Required action:
Copy the records word for word. Pictures do not go in.

Start of Information

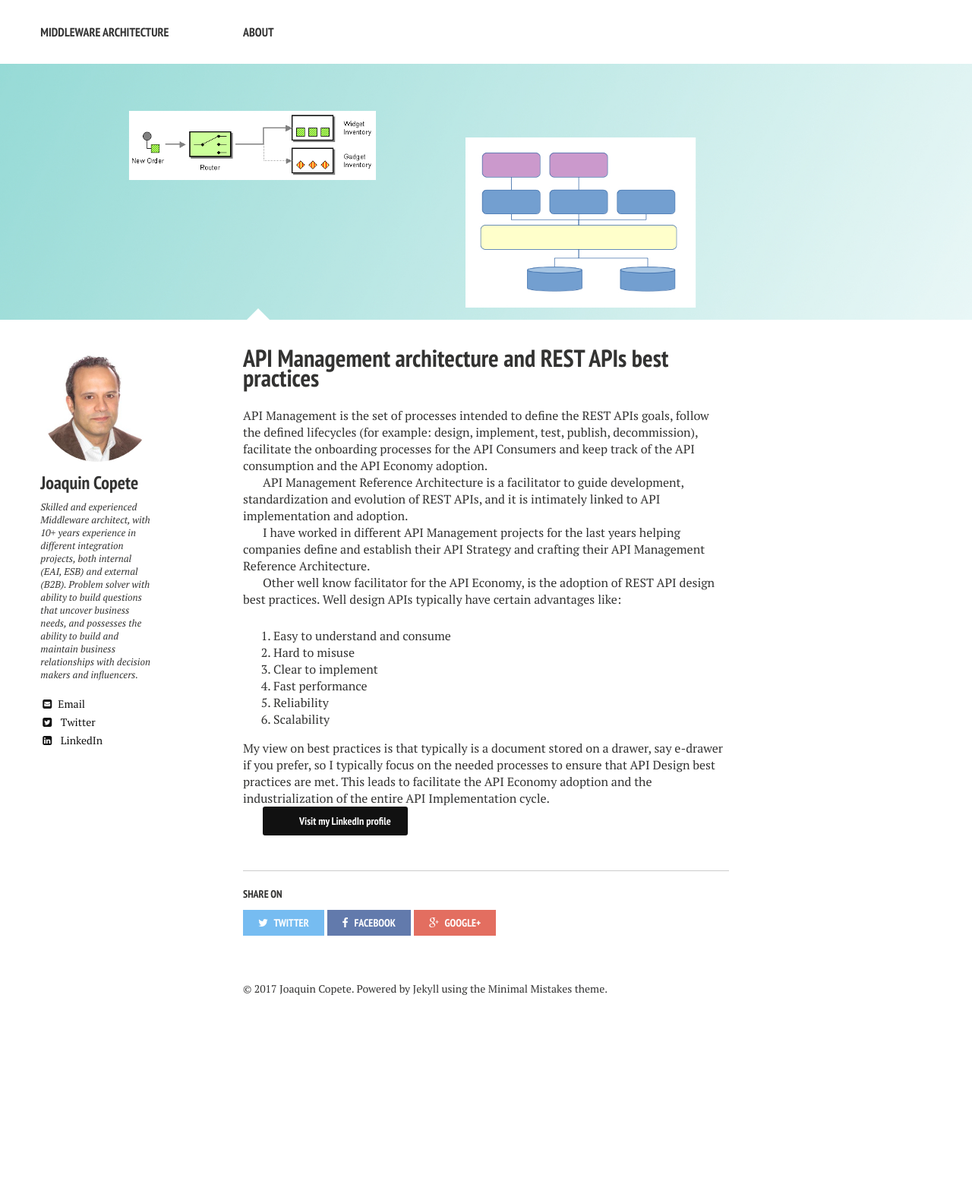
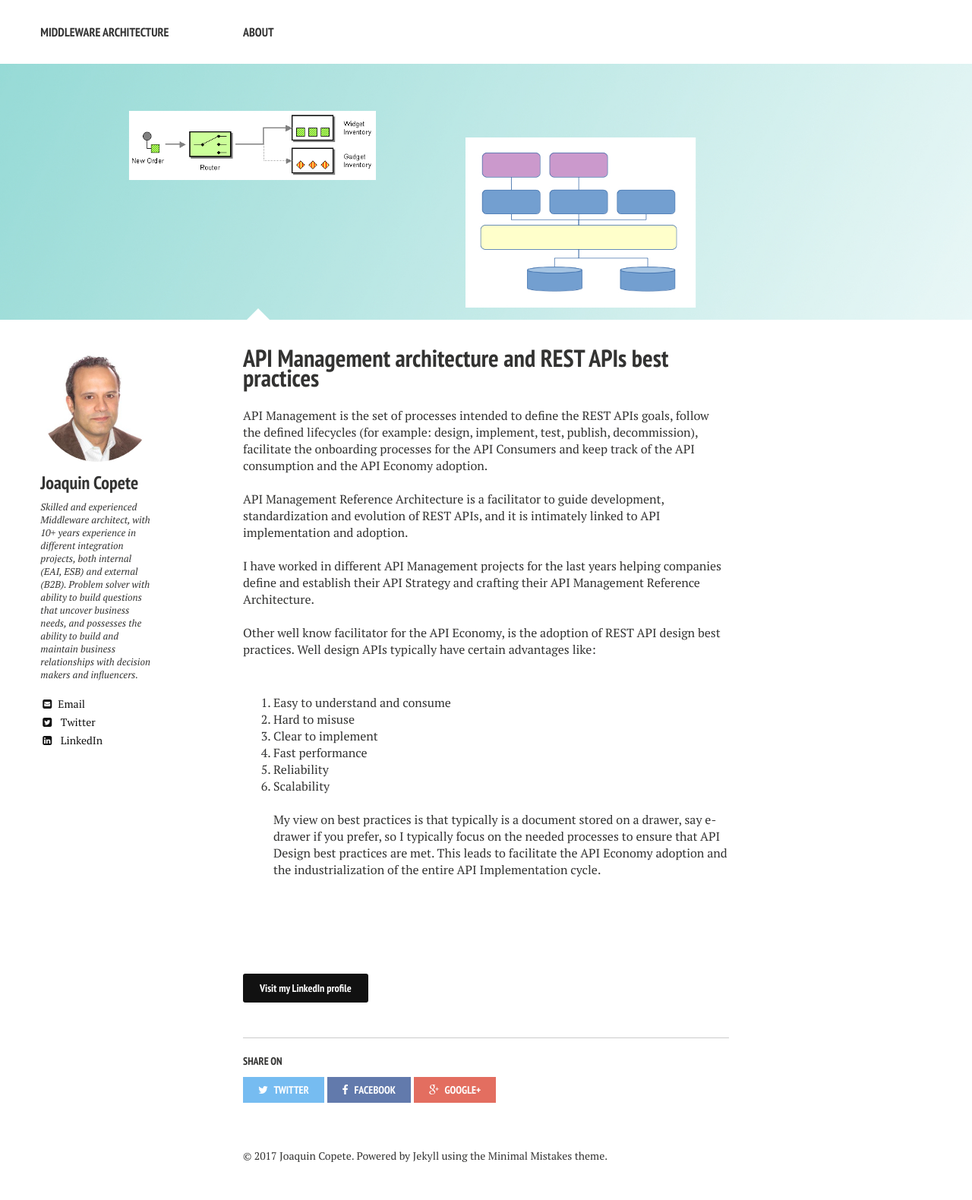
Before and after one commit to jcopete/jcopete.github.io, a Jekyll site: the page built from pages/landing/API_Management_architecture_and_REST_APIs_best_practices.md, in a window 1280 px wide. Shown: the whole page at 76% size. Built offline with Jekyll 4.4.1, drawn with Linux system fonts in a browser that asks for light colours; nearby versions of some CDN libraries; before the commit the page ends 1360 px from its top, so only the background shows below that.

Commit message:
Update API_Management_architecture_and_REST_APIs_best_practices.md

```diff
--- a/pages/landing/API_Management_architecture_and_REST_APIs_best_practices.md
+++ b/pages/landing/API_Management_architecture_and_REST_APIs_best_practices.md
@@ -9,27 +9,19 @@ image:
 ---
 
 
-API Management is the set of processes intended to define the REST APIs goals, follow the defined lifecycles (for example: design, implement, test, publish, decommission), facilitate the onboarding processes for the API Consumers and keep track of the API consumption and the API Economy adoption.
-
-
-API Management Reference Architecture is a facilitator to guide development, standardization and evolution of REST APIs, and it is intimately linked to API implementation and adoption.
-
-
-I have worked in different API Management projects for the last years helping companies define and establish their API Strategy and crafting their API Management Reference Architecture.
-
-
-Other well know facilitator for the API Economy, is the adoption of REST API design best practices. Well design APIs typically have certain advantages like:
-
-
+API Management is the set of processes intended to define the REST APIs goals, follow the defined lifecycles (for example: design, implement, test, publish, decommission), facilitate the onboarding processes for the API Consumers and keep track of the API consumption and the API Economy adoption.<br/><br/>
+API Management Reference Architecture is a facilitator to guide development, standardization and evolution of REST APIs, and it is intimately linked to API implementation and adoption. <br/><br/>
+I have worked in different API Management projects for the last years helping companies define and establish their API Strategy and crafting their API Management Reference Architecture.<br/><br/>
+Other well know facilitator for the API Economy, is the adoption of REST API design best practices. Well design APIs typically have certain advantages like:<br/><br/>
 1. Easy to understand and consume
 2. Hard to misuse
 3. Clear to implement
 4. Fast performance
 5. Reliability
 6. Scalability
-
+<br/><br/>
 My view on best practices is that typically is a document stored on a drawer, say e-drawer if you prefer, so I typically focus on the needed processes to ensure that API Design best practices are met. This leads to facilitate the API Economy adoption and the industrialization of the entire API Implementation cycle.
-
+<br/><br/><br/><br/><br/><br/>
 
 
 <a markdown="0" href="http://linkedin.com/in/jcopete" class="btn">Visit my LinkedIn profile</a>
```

End of Information

Task solution:
Before and after one commit to jcopete/jcopete.github.io, a Jekyll site: the page built from pages/landing/API_Management_architecture_and_REST_APIs_best_practices.md, in a window 1280 px wide. Shown: the whole page at 76% size. Built offline with Jekyll 4.4.1, drawn with Linux system fonts in a browser that asks for light colours; nearby versions of some CDN libraries; before the commit the page ends 1360 px from its top, so only the background shows below that.

Commit message:
Update API_Management_architecture_and_REST_APIs_best_practices.md

```diff
--- a/pages/landing/API_Management_architecture_and_REST_APIs_best_practices.md
+++ b/pages/landing/API_Management_architecture_and_REST_APIs_best_practices.md
@@ -9,27 +9,19 @@ image:
 ---
 
 
-API Management is the set of processes intended to define the REST APIs goals, follow the defined lifecycles (for example: design, implement, test, publish, decommission), facilitate the onboarding processes for the API Consumers and keep track of the API consumption and the API Economy adoption.
-
-
-API Management Reference Architecture is a facilitator to guide development, standardization and evolution of REST APIs, and it is intimately linked to API implementation and adoption.
-
-
-I have worked in different API Management projects for the last years helping companies define and establish their API Strategy and crafting their API Management Reference Architecture.
-
-
-Other well know facilitator for the API Economy, is the adoption of REST API design best practices. Well design APIs typically have certain advantages like:
-
-
+API Management is the set of processes intended to define the REST APIs goals, follow the defined lifecycles (for example: design, implement, test, publish, decommission), facilitate the onboarding processes for the API Consumers and keep track of the API consumption and the API Economy adoption.<br/><br/>
+API Management Reference Architecture is a facilitator to guide development, standardization and evolution of REST APIs, and it is intimately linked to API implementation and adoption. <br/><br/>
+I have worked in different API Management projects for the last years helping companies define and establish their API Strategy and crafting their API Management Reference Architecture.<br/><br/>
+Other well know facilitator for the API Economy, is the adoption of REST API design best practices. Well design APIs typically have certain advantages like:<br/><br/>
 1. Easy to understand and consume
 2. Hard to misuse
 3. Clear to implement
 4. Fast performance
 5. Reliability
 6. Scalability
-
+<br/><br/>
 My view on best practices is that typically is a document stored on a drawer, say e-drawer if you prefer, so I typically focus on the needed processes to ensure that API Design best practices are met. This leads to facilitate the API Economy adoption and the industrialization of the entire API Implementation cycle.
-
+<br/><br/><br/><br/><br/><br/>
 
 
 <a markdown="0" href="http://linkedin.com/in/jcopete" class="btn">Visit my LinkedIn profile</a>
```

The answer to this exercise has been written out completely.